Connect, embrace diversity and… STEAL
All ideas are combinations of existing ideas. This is not contradictory to breakthrough innovation, but a key driver. Architect Mick Pearce’s Eastgate Centre in Harare, Zimbabwe exemplifies this. This mid-rise building has no conventional air-conditioning or heating, yet stays regulated year round with dramatically less energy consumption, using design methods inspired by the self-cooling mounds of African termites. Diversity drives innovation, so be connected and develop an interdisciplinary network. Artist Austin Kleon even stimulates us to steal from our inspirations. Connecting is about opening up to the outside world, not only to other disciplines but also to your customers. Customer Innovation was the topic of Marion Debruyne’s presentation. Users are very capable of knowing what they want and they’re already doing it. Reach out to them before they become your competitor.
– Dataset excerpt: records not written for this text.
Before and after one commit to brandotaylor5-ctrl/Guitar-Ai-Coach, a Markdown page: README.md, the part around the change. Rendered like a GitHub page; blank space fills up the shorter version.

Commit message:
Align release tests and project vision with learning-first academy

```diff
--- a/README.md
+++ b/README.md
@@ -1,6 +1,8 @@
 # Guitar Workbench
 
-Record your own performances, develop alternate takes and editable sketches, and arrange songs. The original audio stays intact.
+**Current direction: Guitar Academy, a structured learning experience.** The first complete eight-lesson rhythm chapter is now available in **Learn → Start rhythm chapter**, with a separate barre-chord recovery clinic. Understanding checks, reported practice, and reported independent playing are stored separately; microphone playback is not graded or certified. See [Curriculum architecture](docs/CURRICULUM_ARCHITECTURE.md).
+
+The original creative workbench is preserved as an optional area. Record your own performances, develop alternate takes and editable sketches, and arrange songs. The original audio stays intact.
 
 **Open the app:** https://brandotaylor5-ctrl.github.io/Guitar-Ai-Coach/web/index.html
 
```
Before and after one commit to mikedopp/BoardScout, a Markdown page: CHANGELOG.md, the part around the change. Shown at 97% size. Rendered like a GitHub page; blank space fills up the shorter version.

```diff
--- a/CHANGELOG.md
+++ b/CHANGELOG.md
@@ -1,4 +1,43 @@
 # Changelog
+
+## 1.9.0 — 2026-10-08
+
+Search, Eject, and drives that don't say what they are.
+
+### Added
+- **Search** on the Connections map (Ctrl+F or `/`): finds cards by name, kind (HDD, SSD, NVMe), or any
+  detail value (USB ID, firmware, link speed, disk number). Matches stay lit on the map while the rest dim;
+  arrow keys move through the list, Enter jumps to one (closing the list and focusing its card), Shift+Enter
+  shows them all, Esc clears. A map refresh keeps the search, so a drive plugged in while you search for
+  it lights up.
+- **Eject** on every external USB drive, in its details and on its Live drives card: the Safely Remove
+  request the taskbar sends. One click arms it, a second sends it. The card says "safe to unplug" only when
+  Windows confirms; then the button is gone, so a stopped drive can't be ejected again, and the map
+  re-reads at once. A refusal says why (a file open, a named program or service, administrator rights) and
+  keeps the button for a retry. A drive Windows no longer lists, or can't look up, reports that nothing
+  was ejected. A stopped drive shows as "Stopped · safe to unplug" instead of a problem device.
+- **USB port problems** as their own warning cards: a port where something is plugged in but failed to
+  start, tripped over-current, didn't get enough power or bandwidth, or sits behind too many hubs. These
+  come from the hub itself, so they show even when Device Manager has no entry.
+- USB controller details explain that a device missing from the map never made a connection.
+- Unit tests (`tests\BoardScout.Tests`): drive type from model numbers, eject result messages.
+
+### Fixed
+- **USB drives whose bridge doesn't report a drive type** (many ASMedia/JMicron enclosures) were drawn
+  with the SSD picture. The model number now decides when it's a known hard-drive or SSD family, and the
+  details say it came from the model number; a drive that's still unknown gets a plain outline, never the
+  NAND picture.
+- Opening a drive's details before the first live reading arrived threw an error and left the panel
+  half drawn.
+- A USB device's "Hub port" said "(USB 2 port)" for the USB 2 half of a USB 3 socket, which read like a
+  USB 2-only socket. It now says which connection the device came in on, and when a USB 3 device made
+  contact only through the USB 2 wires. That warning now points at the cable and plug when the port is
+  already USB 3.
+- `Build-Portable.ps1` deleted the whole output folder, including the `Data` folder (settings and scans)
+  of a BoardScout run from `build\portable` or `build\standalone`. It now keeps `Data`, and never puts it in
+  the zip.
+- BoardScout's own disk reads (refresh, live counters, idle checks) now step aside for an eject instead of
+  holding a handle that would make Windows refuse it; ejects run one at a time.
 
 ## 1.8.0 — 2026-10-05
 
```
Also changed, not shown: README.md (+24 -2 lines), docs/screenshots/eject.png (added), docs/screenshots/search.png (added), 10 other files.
Just do it!
Daan Roosegaarde closed the first day of the Creativity World Forum with great examples of how he brings this into practise. He integrated Glowing Lines into his Smart Highway – lines that charge up in daytime and glow for eight hours at night. This makes the landscape energy-efficient and poetic. Innovation beyond the product, creating an (emotional) experience.
And if the tips in this blog don’t do the trick, there’s always the ‘yes but’ chair by Studio Roosegaarde. Don’t be fooled by its common-place appearance. This chair has voice recognition and will give you a little shock when you say the words ‘yes but’ – 2 simple words that too often kill fresh ideas.